  • Sn be the number of distinct solvable group structures with at most n elements.

Question 1: Is there a known limit for the quotient An/Gn ?

Question 2: Is there a known limit for the quotient Sn/Gn ?

share|improve this question

2 Answers 2

up vote 7 down vote accepted

The number of abelian groups of order at most $n$ is $O(n)$, whereas if $n=2^k$, the number of class $2$ nilpotent groups of order $n$ is $2^{(2/27)k^3+O(k^{8/3})}=n^{\Omega(\log^2n)}$ by a result of Sims, hence the answer to question 1 is $0$. It is conjectured that the global asymptotic density of $2$-groups of nilpotent class $2$, and a fortiori of solvable groups, is $1$, but as far as I know, this has not been proved.

share|improve this answer

(Edited following Emil Jerabek's coment below) From results of L. Pyber (and implicitly, C. Sims) it appears likely that $\frac{f(n)}{g(n)} \to 1$ as $n \to \infty,$ where $f(n)$ is the number of isomorphism types of nilpotent groups of order $n$ and $g(n)$ is the number of isomorphism types of all groups of order $n,$ so minor modifications should yield the same answer for question 2 (which is a cumulative version- note also that all nilpotent groups are solvable). Also, the asymptotic behaviour of the number of isomorphism types of Abelian groups of order $n$ and the number of isomorphism types of nilpotent groups of order $n$ are known: both are multiplicative, so it suffices to consider the case of $p$-groups. The number of isomorphism types of Abelian groups of order $p^{k}$ is $p(k),$ the number of partitions of $k,$ which behaves like $e^{c \sqrt{k}}$ for some (known!) constant $c.$ The number of isomorphism types of groups of order $p^{k}$ is asymptotically around $p^{\frac{2k^{3}}{27}}$ (proved by C. Sims and G. Higman). This suggests that the limit of question 1 should be zero, though again you ask for a cumulative version.

share|improve this answer
2  
Pyber’s results give $(\log f(n))/(\log g(n))\to1$. He didn’t prove, but only conjectured, the stronger statement $f(n)/g(n)\to1$. –  Emil Jeřábek Aug 16 at 10:46
    
OK, thanks, I've reworded my post. –  Geoff Robinson Aug 16 at 12:33

Your Answer

 
discard

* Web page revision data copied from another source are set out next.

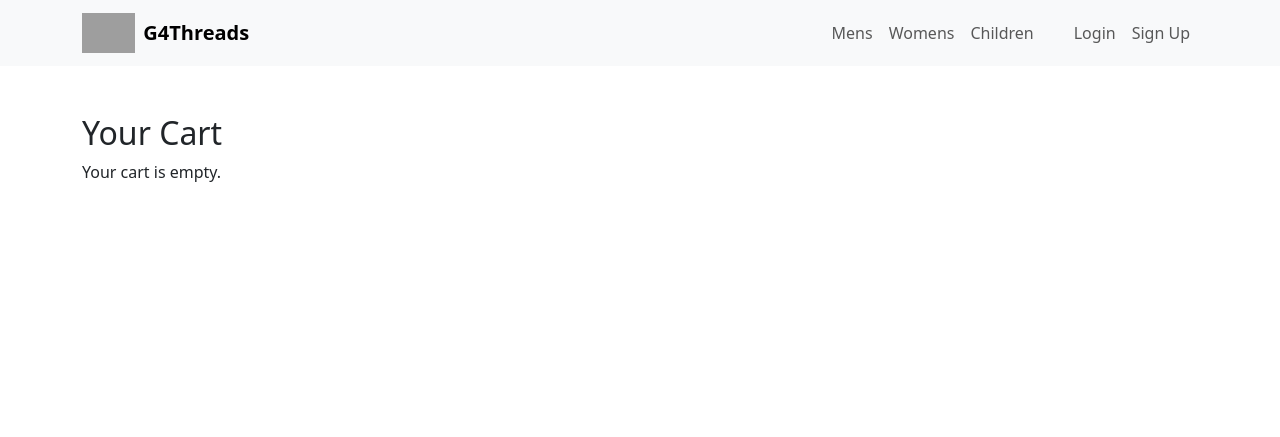
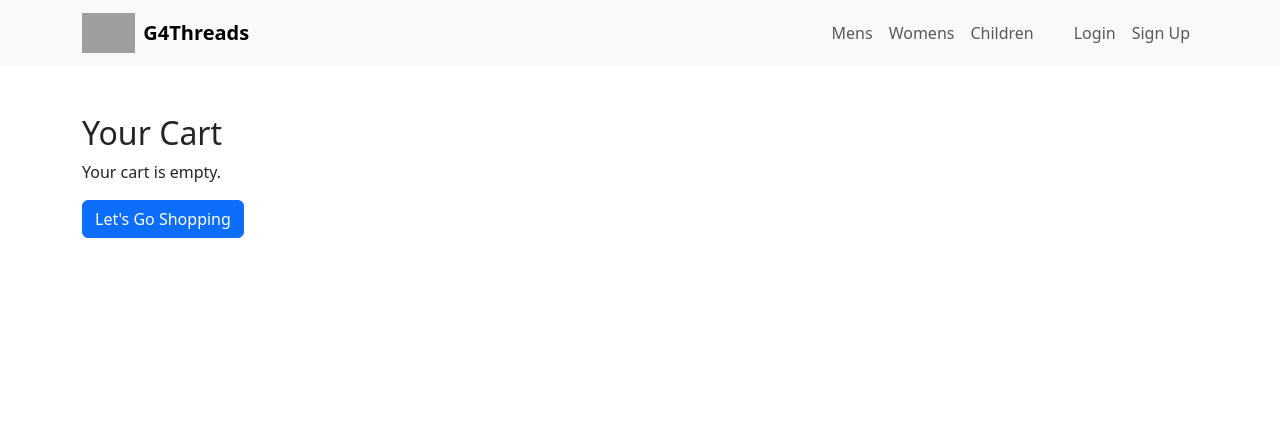
Before and after one commit to mpsorum392/ISQA3900_G4_SPR_25, a Django app: page /cart/ in a window 1280 px wide. Shown: the top 437 px of the page. Run offline with Django 5.2, Linux system fonts and the light colour scheme; parts of the project's set-up code (start-up, migrations or seed data) failed here and were passed over; grey boxes are pictures that could not be loaded.

Commit message:
add a button to empty cart view
add a button for flow if the cart is empty so you can shop

```diff
--- a/templates/cart/cart_detail.html
+++ b/templates/cart/cart_detail.html
@@ -29,6 +29,7 @@
       <a href="{% url 'home' %}" class="btn btn-primary">Continue Shopping</a>
   {% else %}
     <p>Your cart is empty.</p>
+      <a href="{% url 'home' %}" class="btn btn-primary">Let's Go Shopping</a>
   {% endif %}
 </div>
 {% endblock %}
```
Also changed, not shown: db.sqlite3.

By posting your answer, you agree to the privacy policy and terms of service.

Not the answer you're looking for? Browse other questions tagged or ask your own question.